A photo of COVID-19 testing in the Crow Agency taken on May 27, 2020
Nicky Ouellet
Yellowstone Public Radio
A photo of the Montana state line sign.

Montana’s COVID-19 case count continues to rise as travel restrictions and business closures are lifted and testing becomes more widely available. The state health department added 14 new lab confirmed cases on June 4.

Health Officer Matt Kelley said in a press call Thursday that Gallatin County has 11 active cases of COVID-19.

“We are seeing cases with no clear link to other cases or to travel out of state. This is an indication that we are once again seeing community transmission of the virus in Gallatin County,” Kelley said.
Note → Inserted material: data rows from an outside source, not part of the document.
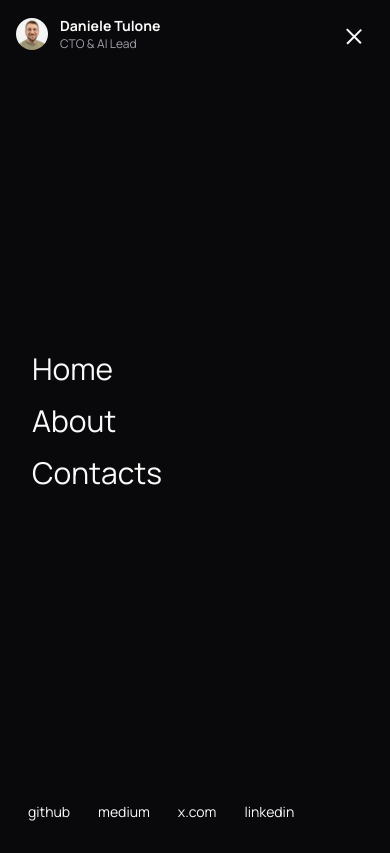
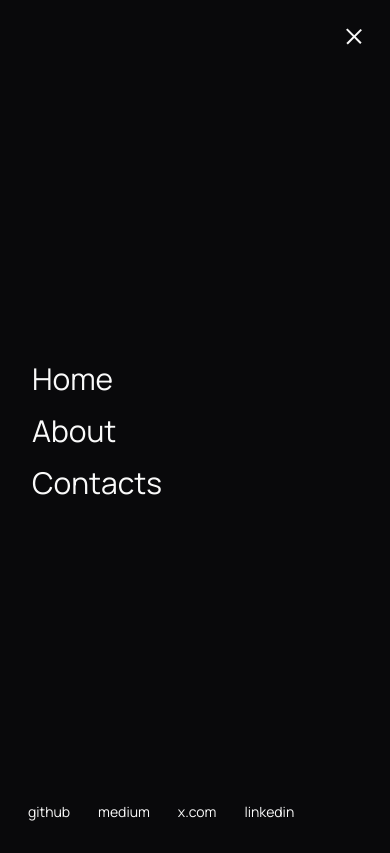
Before and after one commit to danieletulone/danieletulone, a Next.js app: page / in a window 390 px wide. Both pictures are taken after a click on the button "Open menu". Built offline with nearby package versions, Linux system fonts and the light colour scheme.

Commit message:
fix: update mobile nav z-index and remove duplicate header
Co-Authored-By: Claude Opus 4.6 (1M context) <noreply@anthropic.com>

```diff
--- a/src/components/mobile-nav.tsx
+++ b/src/components/mobile-nav.tsx
@@ -55,7 +55,7 @@ export default function MobileNav() {
         aria-label={open ? 'Close menu' : 'Open menu'}
         aria-expanded={open}
         aria-controls="mobile-nav-menu"
-        className="relative z-60 w-10 h-10 flex items-center justify-center rounded-full text-foreground focus-ring"
+        className="relative z-[110] w-10 h-10 flex items-center justify-center rounded-full text-foreground focus-ring"
       >
         <span className="sr-only">{open ? 'Close menu' : 'Open menu'}</span>
         <div className="flex flex-col gap-[5px]">
@@ -76,20 +76,8 @@ export default function MobileNav() {
         <nav
           id="mobile-nav-menu"
           aria-label="Mobile navigation"
-          className="fixed inset-0 z-50 bg-background flex flex-col justify-between p-4 sm:p-8 animate-menu-in motion-reduce:animate-none"
+          className="fixed inset-0 z-[100] bg-background flex flex-col justify-between p-4 pt-18 sm:p-8 sm:pt-18 animate-menu-in motion-reduce:animate-none"
         >
-          <div className="animate-menu-item motion-reduce:animate-none flex items-center gap-3" style={{ animationDelay: '80ms' }}>
-            <img
-              src="/daniele-tulone.jpeg"
-              alt="Daniele Tulone"
-              className="w-8 h-8 rounded-full object-cover"
-            />
-            <div>
-              <div className="text-sm text-foreground font-bold">Daniele Tulone</div>
-              <div className="text-xs text-muted">CTO & AI Lead</div>
-            </div>
-          </div>
-
           <div className="flex-1 flex flex-col justify-center gap-4">
             {links.map((link, i) => (
               <div
```
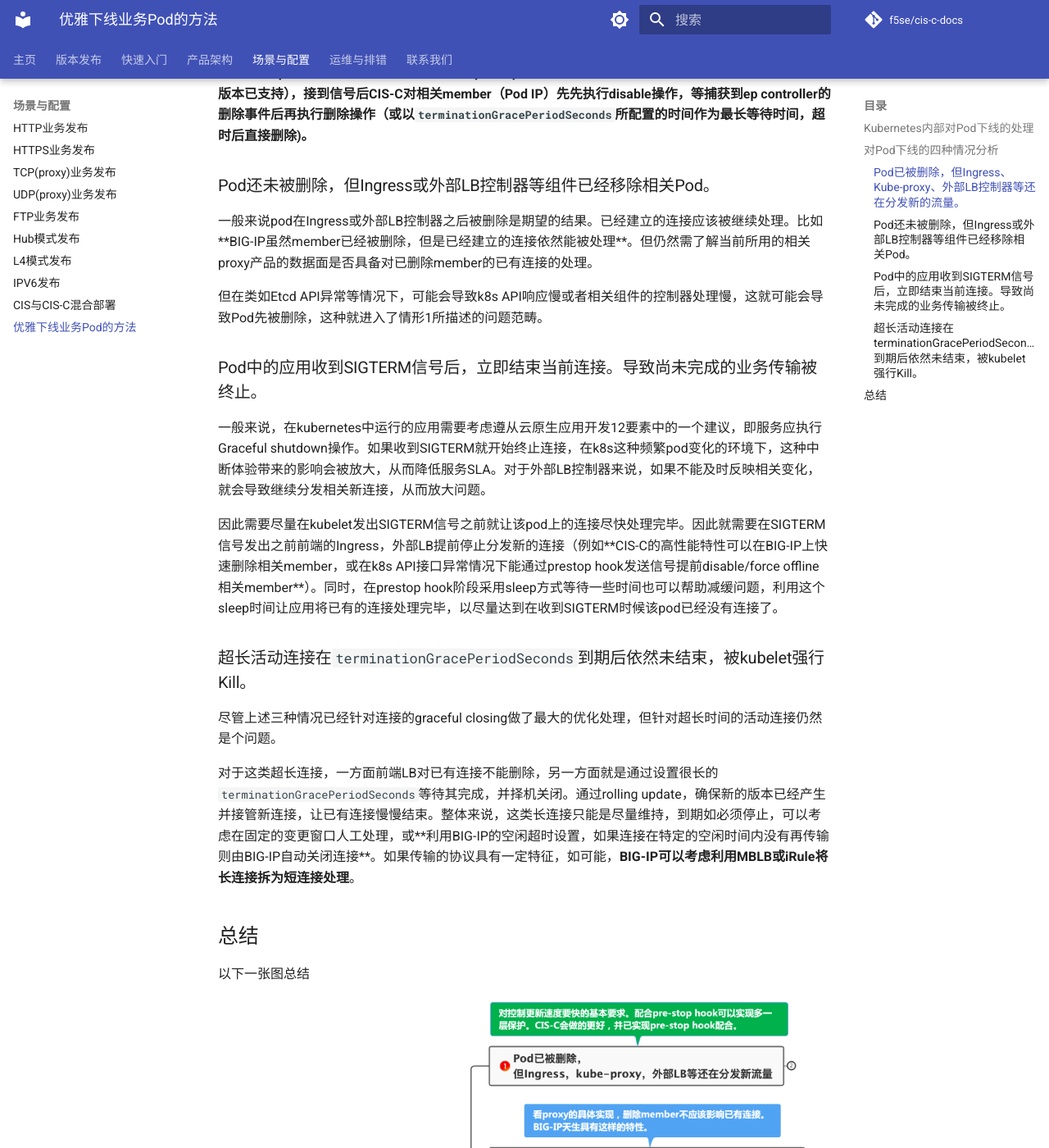
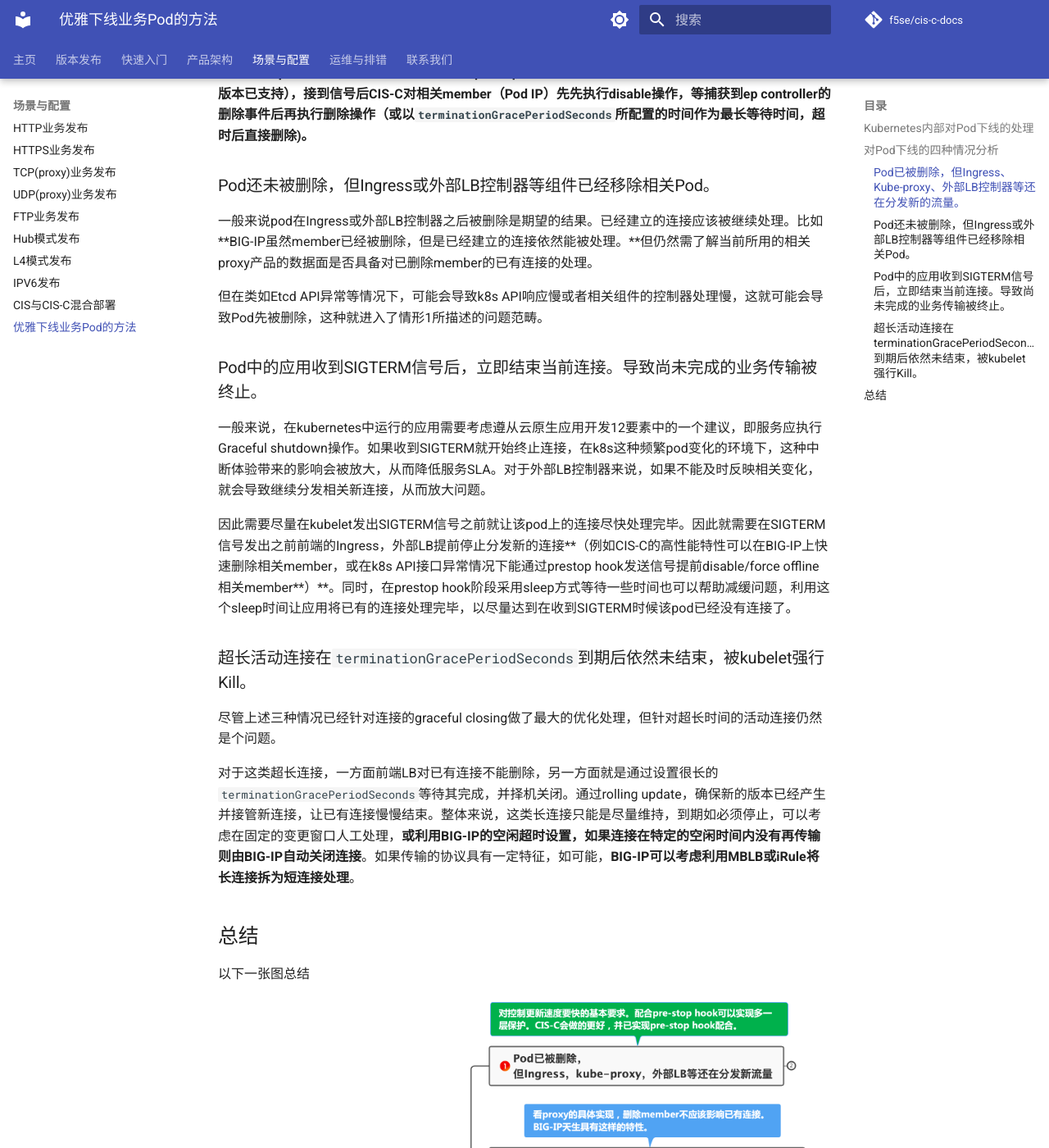
Before and after one commit to f5se/cis-c-docs, an MkDocs documentation site: the page built from docs/Use-Cases/k8s-graceful-shutdown.md, in a window 1280 px wide and 1400 px high, scrolled down 1879 px. Shown: the whole window at 82% size. Built offline with MkDocs 1.6.1 and Material for MkDocs 9.7.7, drawn with Linux system fonts in a browser that asks for light colours; comment, search, counter and statistics services are not loaded.

Commit message:
md style edit

```diff
--- a/docs/Use-Cases/k8s-graceful-shutdown.md
+++ b/docs/Use-Cases/k8s-graceful-shutdown.md
@@ -40,7 +40,7 @@
 
 ### Pod还未被删除，但Ingress或外部LB控制器等组件已经移除相关Pod。
 
-一般来说pod在Ingress或外部LB控制器之后被删除是期望的结果。已经建立的连接应该被继续处理。比如**BIG-IP虽然member已经被删除，但是已经建立的连接依然能被处理**。但仍然需了解当前所用的相关proxy产品的数据面是否具备对已删除member的已有连接的处理。
+一般来说pod在Ingress或外部LB控制器之后被删除是期望的结果。已经建立的连接应该被继续处理。比如**BIG-IP虽然member已经被删除，但是已经建立的连接依然能被处理。**但仍然需了解当前所用的相关proxy产品的数据面是否具备对已删除member的已有连接的处理。
 
 但在类如Etcd API异常等情况下，可能会导致k8s API响应慢或者相关组件的控制器处理慢，这就可能会导致Pod先被删除，这种就进入了情形1所描述的问题范畴。
 
@@ -48,13 +48,13 @@
 
 一般来说，在kubernetes中运行的应用需要考虑遵从云原生应用开发12要素中的一个建议，即服务应执行Graceful shutdown操作。如果收到SIGTERM就开始终止连接，在k8s这种频繁pod变化的环境下，这种中断体验带来的影响会被放大，从而降低服务SLA。对于外部LB控制器来说，如果不能及时反映相关变化，就会导致继续分发相关新连接，从而放大问题。
 
-因此需要尽量在kubelet发出SIGTERM信号之前就让该pod上的连接尽快处理完毕。因此就需要在SIGTERM信号发出之前前端的Ingress，外部LB提前停止分发新的连接（例如**CIS-C的高性能特性可以在BIG-IP上快速删除相关member，或在k8s API接口异常情况下能通过prestop hook发送信号提前disable/force offline相关member**）。同时，在prestop hook阶段采用sleep方式等待一些时间也可以帮助减缓问题，利用这个sleep时间让应用将已有的连接处理完毕，以尽量达到在收到SIGTERM时候该pod已经没有连接了。
+因此需要尽量在kubelet发出SIGTERM信号之前就让该pod上的连接尽快处理完毕。因此就需要在SIGTERM信号发出之前前端的Ingress，外部LB提前停止分发新的连接**（例如CIS-C的高性能特性可以在BIG-IP上快速删除相关member，或在k8s API接口异常情况下能通过prestop hook发送信号提前disable/force offline相关member**）**。同时，在prestop hook阶段采用sleep方式等待一些时间也可以帮助减缓问题，利用这个sleep时间让应用将已有的连接处理完毕，以尽量达到在收到SIGTERM时候该pod已经没有连接了。
 
 ### 超长活动连接在`terminationGracePeriodSeconds`到期后依然未结束，被kubelet强行Kill。
 
 尽管上述三种情况已经针对连接的graceful closing做了最大的优化处理，但针对超长时间的活动连接仍然是个问题。
 
-对于这类超长连接，一方面前端LB对已有连接不能删除，另一方面就是通过设置很长的`terminationGracePeriodSeconds`等待其完成，并择机关闭。通过rolling update，确保新的版本已经产生并接管新连接，让已有连接慢慢结束。整体来说，这类长连接只能是尽量维持，到期如必须停止，可以考虑在固定的变更窗口人工处理，或**利用BIG-IP的空闲超时设置，如果连接在特定的空闲时间内没有再传输则由BIG-IP自动关闭连接**。如果传输的协议具有一定特征，如可能，**BIG-IP可以考虑利用MBLB或iRule将长连接拆为短连接处理**。
+对于这类超长连接，一方面前端LB对已有连接不能删除，另一方面就是通过设置很长的`terminationGracePeriodSeconds`等待其完成，并择机关闭。通过rolling update，确保新的版本已经产生并接管新连接，让已有连接慢慢结束。整体来说，这类长连接只能是尽量维持，到期如必须停止，可以考虑在固定的变更窗口人工处理，**或利用BIG-IP的空闲超时设置，如果连接在特定的空闲时间内没有再传输则由BIG-IP自动关闭连接**。如果传输的协议具有一定特征，如可能，**BIG-IP可以考虑利用MBLB或iRule将长连接拆为短连接处理**。
 
 
 
```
The Centers for Disease Control and Prevention says community transmission or spread means some people with the disease are not sure how or where they became infected.

“In some ways, this is not surprising. We expected to see more cases as we worked to ease certain restrictions on more businesses and manage the end of the governor’s stay at home directive,” Kelley said.

On a press call shortly after, Gov. Steve Bullock said the recent bump in cases were expected and would not lead him to reinstate business closures and travel restrictions that have been lifting in phases since April.

“Where I would have much greater concern is if we got back to a point where we had widespread community spread, meaning that COVID-19 is potentially more cases in a community and we can’t identify where those cases were coming from,” Bullock said.

The state and partners have recently expanded testing to anyone who wants to be tested at long term care facilities and tribal reservations, with plans to begin surveillance testing in some communities, clinics, emergency rooms and dentist offices.

Surveillance testing means a sample group in a community or workplace is tested to monitor the spread of the disease.

While most tests from surveillance events returned negative, Big Horn County identified several cases where the patient showed no symptoms. Officials say catching these asymptomatic spreaders is vital to containing the virus through isolation and contact tracing.

As of June 4, Montana’s statewide database showed a total of 55 active COVID-19 cases. Big Horn County had the most with 27 active cases. Yellowstone County had 12, many associated with the county’s jail, while Ravalli and Missoula counties each had one active case.